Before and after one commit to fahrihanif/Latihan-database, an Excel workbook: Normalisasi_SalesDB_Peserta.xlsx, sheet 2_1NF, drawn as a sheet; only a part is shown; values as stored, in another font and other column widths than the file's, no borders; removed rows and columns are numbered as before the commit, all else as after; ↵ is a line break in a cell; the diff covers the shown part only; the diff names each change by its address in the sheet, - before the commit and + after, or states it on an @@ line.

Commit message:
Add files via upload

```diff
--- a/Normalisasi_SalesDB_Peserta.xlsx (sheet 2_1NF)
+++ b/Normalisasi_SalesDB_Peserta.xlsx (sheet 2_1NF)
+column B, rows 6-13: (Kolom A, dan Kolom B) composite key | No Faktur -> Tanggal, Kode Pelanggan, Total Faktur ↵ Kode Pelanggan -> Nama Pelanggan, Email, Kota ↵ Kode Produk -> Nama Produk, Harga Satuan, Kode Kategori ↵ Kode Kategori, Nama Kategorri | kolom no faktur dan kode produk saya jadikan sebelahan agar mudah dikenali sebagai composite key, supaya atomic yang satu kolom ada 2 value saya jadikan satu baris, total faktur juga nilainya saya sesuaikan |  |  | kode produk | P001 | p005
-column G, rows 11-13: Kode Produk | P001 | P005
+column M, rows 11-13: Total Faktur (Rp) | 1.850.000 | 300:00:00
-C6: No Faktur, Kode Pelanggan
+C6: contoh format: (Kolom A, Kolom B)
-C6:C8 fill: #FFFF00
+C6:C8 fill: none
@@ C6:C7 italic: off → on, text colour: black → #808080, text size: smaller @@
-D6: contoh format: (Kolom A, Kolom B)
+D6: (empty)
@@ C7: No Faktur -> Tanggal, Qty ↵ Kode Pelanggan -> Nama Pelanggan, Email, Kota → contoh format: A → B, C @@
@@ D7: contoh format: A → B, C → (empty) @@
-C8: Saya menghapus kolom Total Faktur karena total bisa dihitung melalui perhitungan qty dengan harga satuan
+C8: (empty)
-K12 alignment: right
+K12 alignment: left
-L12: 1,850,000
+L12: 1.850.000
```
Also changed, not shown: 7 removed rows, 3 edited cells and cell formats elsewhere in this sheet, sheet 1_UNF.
··········
** About this exercise **
Copy the full listing word for word.

** Answer space **
Before and after one commit to fahrihanif/Latihan-database, an Excel workbook: Normalisasi_SalesDB_Peserta.xlsx, sheet 2_1NF, drawn as a sheet; only a part is shown; values as stored, in another font and other column widths than the file's, no borders; removed rows and columns are numbered as before the commit, all else as after; ↵ is a line break in a cell; the diff covers the shown part only; the diff names each change by its address in the sheet, - before the commit and + after, or states it on an @@ line.

Commit message:
Add files via upload

```diff
--- a/Normalisasi_SalesDB_Peserta.xlsx (sheet 2_1NF)
+++ b/Normalisasi_SalesDB_Peserta.xlsx (sheet 2_1NF)
+column B, rows 6-13: (Kolom A, dan Kolom B) composite key | No Faktur -> Tanggal, Kode Pelanggan, Total Faktur ↵ Kode Pelanggan -> Nama Pelanggan, Email, Kota ↵ Kode Produk -> Nama Produk, Harga Satuan, Kode Kategori ↵ Kode Kategori, Nama Kategorri | kolom no faktur dan kode produk saya jadikan sebelahan agar mudah dikenali sebagai composite key, supaya atomic yang satu kolom ada 2 value saya jadikan satu baris, total faktur juga nilainya saya sesuaikan |  |  | kode produk | P001 | p005
-column G, rows 11-13: Kode Produk | P001 | P005
+column M, rows 11-13: Total Faktur (Rp) | 1.850.000 | 300:00:00
-C6: No Faktur, Kode Pelanggan
+C6: contoh format: (Kolom A, Kolom B)
-C6:C8 fill: #FFFF00
+C6:C8 fill: none
@@ C6:C7 italic: off → on, text colour: black → #808080, text size: smaller @@
-D6: contoh format: (Kolom A, Kolom B)
+D6: (empty)
@@ C7: No Faktur -> Tanggal, Qty ↵ Kode Pelanggan -> Nama Pelanggan, Email, Kota → contoh format: A → B, C @@
@@ D7: contoh format: A → B, C → (empty) @@
-C8: Saya menghapus kolom Total Faktur karena total bisa dihitung melalui perhitungan qty dengan harga satuan
+C8: (empty)
-K12 alignment: right
+K12 alignment: left
-L12: 1,850,000
+L12: 1.850.000
```
Also changed, not shown: 7 removed rows, 3 edited cells and cell formats elsewhere in this sheet, sheet 1_UNF.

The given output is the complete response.